Consumer products such as furniture foam and electronic device casings are treated with flame retardant chemicals (FRs) to prevent the spread of fire. Many FRs are able to leach out of a product and end up in house dust. FRs in house dust can be taken up by humans through inhalation, ingestion or dermal adsorption. This study aims to identify factors in the home environment that are associated with FR levels in house dust. House dust and a wide range of data on characteristics of electronics, including age and use, interior decoration, domestic house and cleaning patterns, were collected from 50 households in the Netherlands.

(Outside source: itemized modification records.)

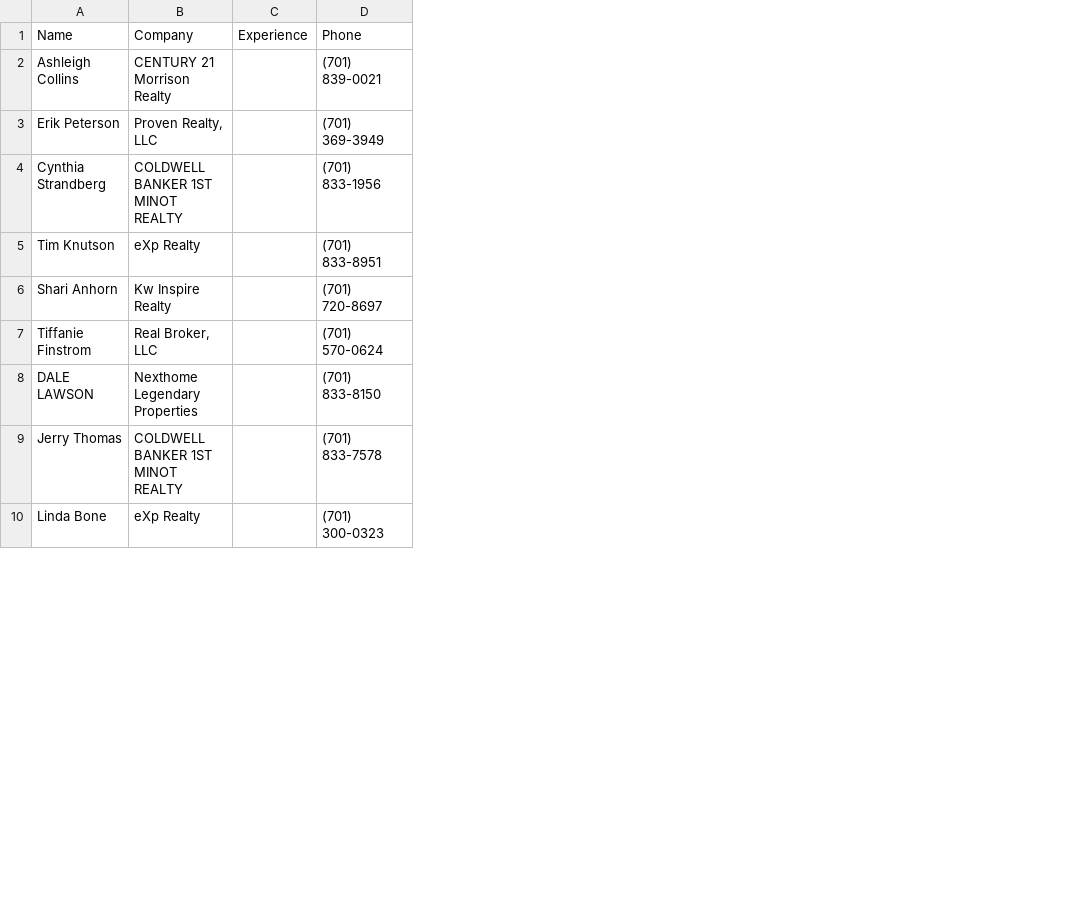
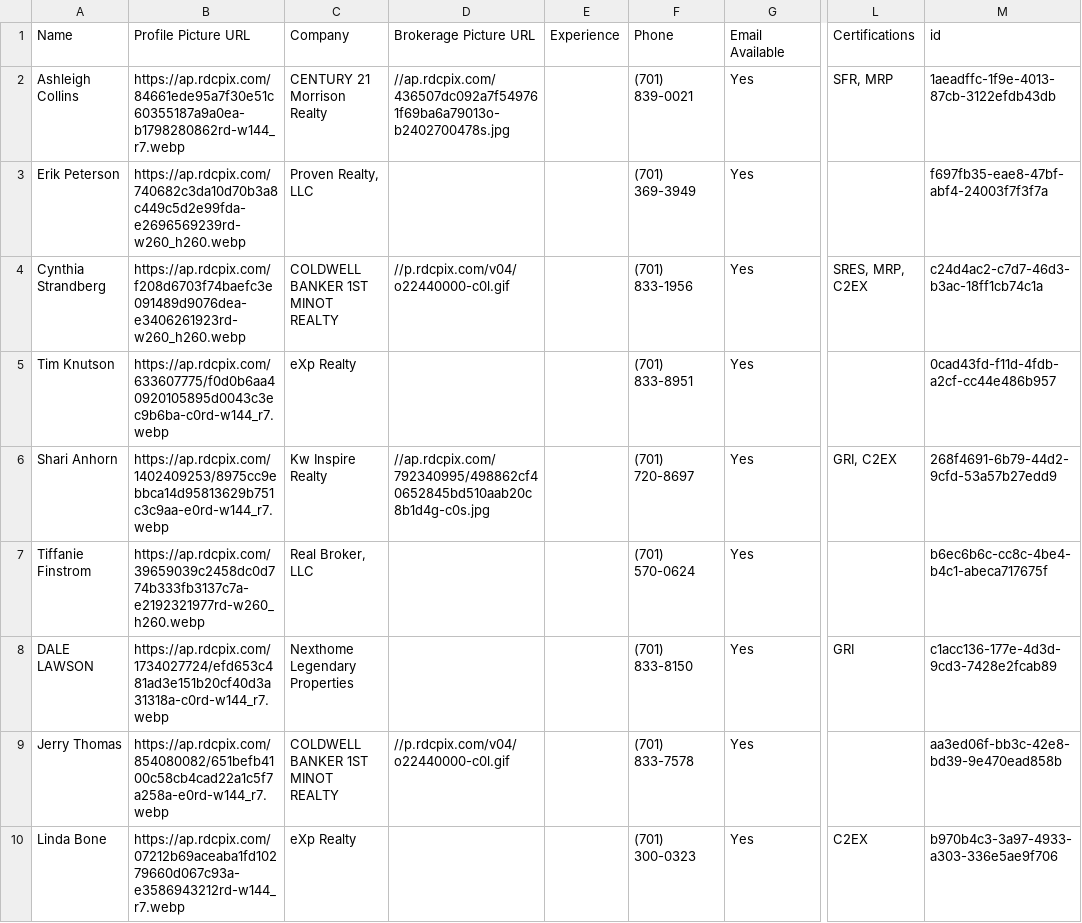
Before and after one commit to teramike/harvest-agents, a CSV file: data/realtor_agents/agents_info_58784.csv, drawn as a sheet; only a part is shown, gaps mark what is left out; the diff names each change by its address in the sheet, - before the commit and + after, or states it on an @@ line.

```diff
--- a/data/realtor_agents/agents_info_58784.csv
+++ b/data/realtor_agents/agents_info_58784.csv
+column B, rows 1-10: Profile Picture URL | https://ap.rdcpix.com/84661ede95a7f30e51c60355187a9a0ea-b1798280862rd-w144_r7.webp | https://ap.rdcpix.com/740682c3da10d70b3a8c449c5d2e99fda-e2696569239rd-w260_h260.webp | https://ap.rdcpix.com/f208d6703f74baefc3e091489d9076dea-e3406261923rd-w260_h260.webp | https://ap.rdcpix.com/633607775/f0d0b6aa40920105895d0043c3ec9b6ba-c0rd-w144_r7.webp | https://ap.rdcpix.com/1402409253/8975cc9ebbca14d95813629b751c3c9aa-e0rd-w144_r7.webp | https://ap.rdcpix.com/39659039c2458dc0d774b333fb3137c7a-e2192321977rd-w260_h260.webp | https://ap.rdcpix.com/1734027724/efd653c481ad3e151b20cf40d3a31318a-c0rd-w144_r7.webp | https://ap.rdcpix.com/854080082/651befb4100c58cb4cad22a1c5f7a258a-e0rd-w144_r7.webp | https://ap.rdcpix.com/07212b69aceaba1fd10279660d067c93a-e3586943212rd-w144_r7.webp
+column D, rows 1-9: Brokerage Picture URL | //ap.rdcpix.com/436507dc092a7f549761f69ba6a79013o-b2402700478s.jpg |  | //p.rdcpix.com/v04/o22440000-c0l.gif |  | //ap.rdcpix.com/792340995/498862cf40652845bd510aab20c8b1d4g-c0s.jpg |  |  | //p.rdcpix.com/v04/o22440000-c0l.gif
+column G, rows 1-10: Email Available | Yes | Yes | Yes | Yes | Yes | Yes | Yes | Yes | Yes
+column L, rows 1-10: Certifications | SFR, MRP |  | SRES, MRP, C2EX |  | GRI, C2EX |  | GRI |  | C2EX
+column M, rows 1-10: id | 1aeadffc-1f9e-4013-87cb-3122efdb43db | f697fb35-eae8-47bf-abf4-24003f7f3f7a | c24d4ac2-c7d7-46d3-b3ac-18ff1cb74c1a | 0cad43fd-f11d-4fdb-a2cf-cc44e486b957 | 268f4691-6b79-44d2-9cfd-53a57b27edd9 | b6ec6b6c-cc8c-4be4-b4c1-abeca717675f | c1acc136-177e-4d3d-9cd3-7428e2fcab89 | aa3ed06f-bb3c-42e8-bd39-9e470ead858b | b970b4c3-3a97-4933-a303-336e5ae9f706
```
Also changed, not shown: 11 other files.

Decabromodiphenyl ether (BDE209) and several organophosphate flame retardants were measured in dust at detection percentages ranging from 58 to 94%, with median concentrations ranging from 32 ng/g (resorcinol-bis(diphenyl)phosphate (PBDPP)) to 825 ng/g (tris(chloropropyl)phosphate (TCIPP)). For the first time, age, hours of operation and use of the standby function of electronic devices were found to affect FR levels in dust. We found that if the total number of electronic devices purchased before 2008 increased by 1 device, BDE209 levels in house dust significantly increased by 66%. In addition, house dust from homes with carpeted floors was significantly associated with a 70–80% lower concentration of several FRs compared to homes with smooth floors (e.g., laminate). Less frequent vacuum cleaning and dusting were significantly associated with 41 to 88% higher concentrations of several FRs in dust. These associations suggest that actions such as frequent vacuum cleaning and dusting as well as different FR regulations for electronic devices affect indoor exposure levels.
- Consumer products
- Home environment
- House dust
- Organophosphate flame retardants